On the Mount Hombori a few mammals can be directly observed: among those the olive baboon (Papio hamadryas anubis ) and the rock hyrax (Procavia capensis). At the time of the first mission, we observed quite a lot of hyrax (photo) and we saw some traces of baboon (photo) we also brought an hyrax skull.

The rock hyrax - Procavia capensis

Traces of baboons

The olive baboon has a wide spread distribution from Middle Eastern to Middle Western Africa. This species is found in a variety of habitat types from grassland steppe to tropical rainforests.

Distribution of the olive baboon

The olive baboon is a frugivorous species, but leaves also constitute a major part of the diet.
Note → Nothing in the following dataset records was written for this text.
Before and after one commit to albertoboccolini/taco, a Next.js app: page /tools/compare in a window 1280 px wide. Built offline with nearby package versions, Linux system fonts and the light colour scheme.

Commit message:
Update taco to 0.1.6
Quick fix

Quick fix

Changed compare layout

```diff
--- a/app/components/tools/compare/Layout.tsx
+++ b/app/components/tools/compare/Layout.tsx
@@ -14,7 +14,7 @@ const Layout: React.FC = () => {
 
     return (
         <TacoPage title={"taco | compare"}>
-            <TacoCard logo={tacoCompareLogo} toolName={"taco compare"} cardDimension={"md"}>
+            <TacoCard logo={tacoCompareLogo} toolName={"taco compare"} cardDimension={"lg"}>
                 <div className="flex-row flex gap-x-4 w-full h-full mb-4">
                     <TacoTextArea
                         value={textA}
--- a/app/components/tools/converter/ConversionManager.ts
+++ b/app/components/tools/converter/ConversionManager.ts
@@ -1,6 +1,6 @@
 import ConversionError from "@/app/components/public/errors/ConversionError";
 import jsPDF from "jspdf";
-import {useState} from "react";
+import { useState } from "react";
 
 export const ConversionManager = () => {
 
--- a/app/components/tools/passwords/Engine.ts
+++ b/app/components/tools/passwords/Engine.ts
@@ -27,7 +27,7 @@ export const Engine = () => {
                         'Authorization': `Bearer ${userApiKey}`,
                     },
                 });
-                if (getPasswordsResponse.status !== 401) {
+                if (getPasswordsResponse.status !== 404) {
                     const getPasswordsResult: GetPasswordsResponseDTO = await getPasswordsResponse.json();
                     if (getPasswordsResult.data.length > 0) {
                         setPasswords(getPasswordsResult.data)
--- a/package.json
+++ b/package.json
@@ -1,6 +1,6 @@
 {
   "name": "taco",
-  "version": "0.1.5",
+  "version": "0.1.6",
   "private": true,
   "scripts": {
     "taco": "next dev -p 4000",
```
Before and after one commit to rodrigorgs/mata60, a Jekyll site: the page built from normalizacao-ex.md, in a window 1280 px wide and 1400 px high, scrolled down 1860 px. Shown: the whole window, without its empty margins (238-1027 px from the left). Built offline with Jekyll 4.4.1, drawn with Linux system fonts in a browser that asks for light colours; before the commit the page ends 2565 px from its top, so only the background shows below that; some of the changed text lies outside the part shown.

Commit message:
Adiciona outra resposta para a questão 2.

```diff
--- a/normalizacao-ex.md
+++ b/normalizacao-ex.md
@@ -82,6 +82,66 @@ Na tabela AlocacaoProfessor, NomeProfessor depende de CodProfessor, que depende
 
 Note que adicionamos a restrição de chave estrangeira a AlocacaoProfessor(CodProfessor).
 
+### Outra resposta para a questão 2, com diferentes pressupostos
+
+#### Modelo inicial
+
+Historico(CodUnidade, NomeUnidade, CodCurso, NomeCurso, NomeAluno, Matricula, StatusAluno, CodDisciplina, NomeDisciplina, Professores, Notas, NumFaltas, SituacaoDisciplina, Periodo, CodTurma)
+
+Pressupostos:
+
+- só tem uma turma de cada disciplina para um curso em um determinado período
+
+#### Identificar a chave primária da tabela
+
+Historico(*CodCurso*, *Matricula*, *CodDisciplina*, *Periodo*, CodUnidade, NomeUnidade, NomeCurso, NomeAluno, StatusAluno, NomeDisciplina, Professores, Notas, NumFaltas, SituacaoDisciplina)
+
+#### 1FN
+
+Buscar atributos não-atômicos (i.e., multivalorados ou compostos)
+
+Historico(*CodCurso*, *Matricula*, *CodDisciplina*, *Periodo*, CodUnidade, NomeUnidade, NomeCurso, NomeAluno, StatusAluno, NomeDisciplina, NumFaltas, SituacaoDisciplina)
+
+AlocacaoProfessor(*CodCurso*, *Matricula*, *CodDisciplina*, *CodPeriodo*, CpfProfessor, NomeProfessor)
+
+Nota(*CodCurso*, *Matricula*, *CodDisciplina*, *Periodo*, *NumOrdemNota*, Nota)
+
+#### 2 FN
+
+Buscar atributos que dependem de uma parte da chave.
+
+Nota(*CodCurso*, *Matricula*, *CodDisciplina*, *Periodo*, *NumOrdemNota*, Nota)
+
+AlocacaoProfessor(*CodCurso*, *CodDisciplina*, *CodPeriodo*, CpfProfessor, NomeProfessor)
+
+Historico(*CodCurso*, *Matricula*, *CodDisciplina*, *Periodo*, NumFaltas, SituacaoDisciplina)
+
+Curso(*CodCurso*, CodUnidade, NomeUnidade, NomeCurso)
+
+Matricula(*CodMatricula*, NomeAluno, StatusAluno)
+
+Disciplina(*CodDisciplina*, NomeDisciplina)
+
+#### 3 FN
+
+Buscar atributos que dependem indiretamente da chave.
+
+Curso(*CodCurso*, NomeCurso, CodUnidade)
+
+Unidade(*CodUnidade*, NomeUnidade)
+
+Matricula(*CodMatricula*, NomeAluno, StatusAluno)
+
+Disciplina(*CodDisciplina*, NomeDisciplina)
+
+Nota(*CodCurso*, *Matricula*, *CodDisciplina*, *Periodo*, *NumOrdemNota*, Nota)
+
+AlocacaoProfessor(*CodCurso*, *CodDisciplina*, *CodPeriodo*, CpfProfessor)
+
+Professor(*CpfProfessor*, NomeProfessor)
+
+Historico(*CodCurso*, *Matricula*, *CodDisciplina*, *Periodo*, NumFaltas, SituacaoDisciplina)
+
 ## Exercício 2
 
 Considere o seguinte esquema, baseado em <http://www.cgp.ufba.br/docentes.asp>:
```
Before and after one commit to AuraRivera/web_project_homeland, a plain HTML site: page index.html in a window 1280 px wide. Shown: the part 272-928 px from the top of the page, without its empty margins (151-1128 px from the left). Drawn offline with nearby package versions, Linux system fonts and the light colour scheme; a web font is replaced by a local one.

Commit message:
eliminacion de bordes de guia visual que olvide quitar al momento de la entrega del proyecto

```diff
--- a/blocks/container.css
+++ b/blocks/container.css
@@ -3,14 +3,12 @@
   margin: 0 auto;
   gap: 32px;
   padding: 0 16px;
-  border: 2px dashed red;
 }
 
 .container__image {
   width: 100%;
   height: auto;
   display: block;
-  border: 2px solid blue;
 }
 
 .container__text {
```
This species also eats flowers, roots, grasses, bark, twigs, sap, tubers, bulbs, mushrooms, lichens, aquatic plants, seeds, shoots, buds, invertebrates, and small vertebrates, such as gazelle. Females with infants mostly feed on the ground for grasses and on low bushes (Estes, 1991). Olive baboons will sit on the ground and shuffle along as they feed for grasses and other food found on the ground (Richard, 1985). Group sizes are variable ranging from 8 to 100 individuals. This is a diurnal species. The olive baboon will sleep in trees or on rocky outcroppings.

In the next mission we hope to collect rodents and insectivores: principally gerbils, mouse and shrews. Our goal is to capture the giant shrew, Crocidura flavescens .

Estes, R.D. 1991. The Behavior Guide to African Mammals . University of California Press.

Newman, T.K. 2004. Mitochondrial Phylogeny and Systematics of Baboons (Papio) , American Journal of Physical Anthropology 124:17-27

Richard, A.F. 1985. Primates in Nature . W.H. Freeman and Co., NY.


Update: 28 February 2011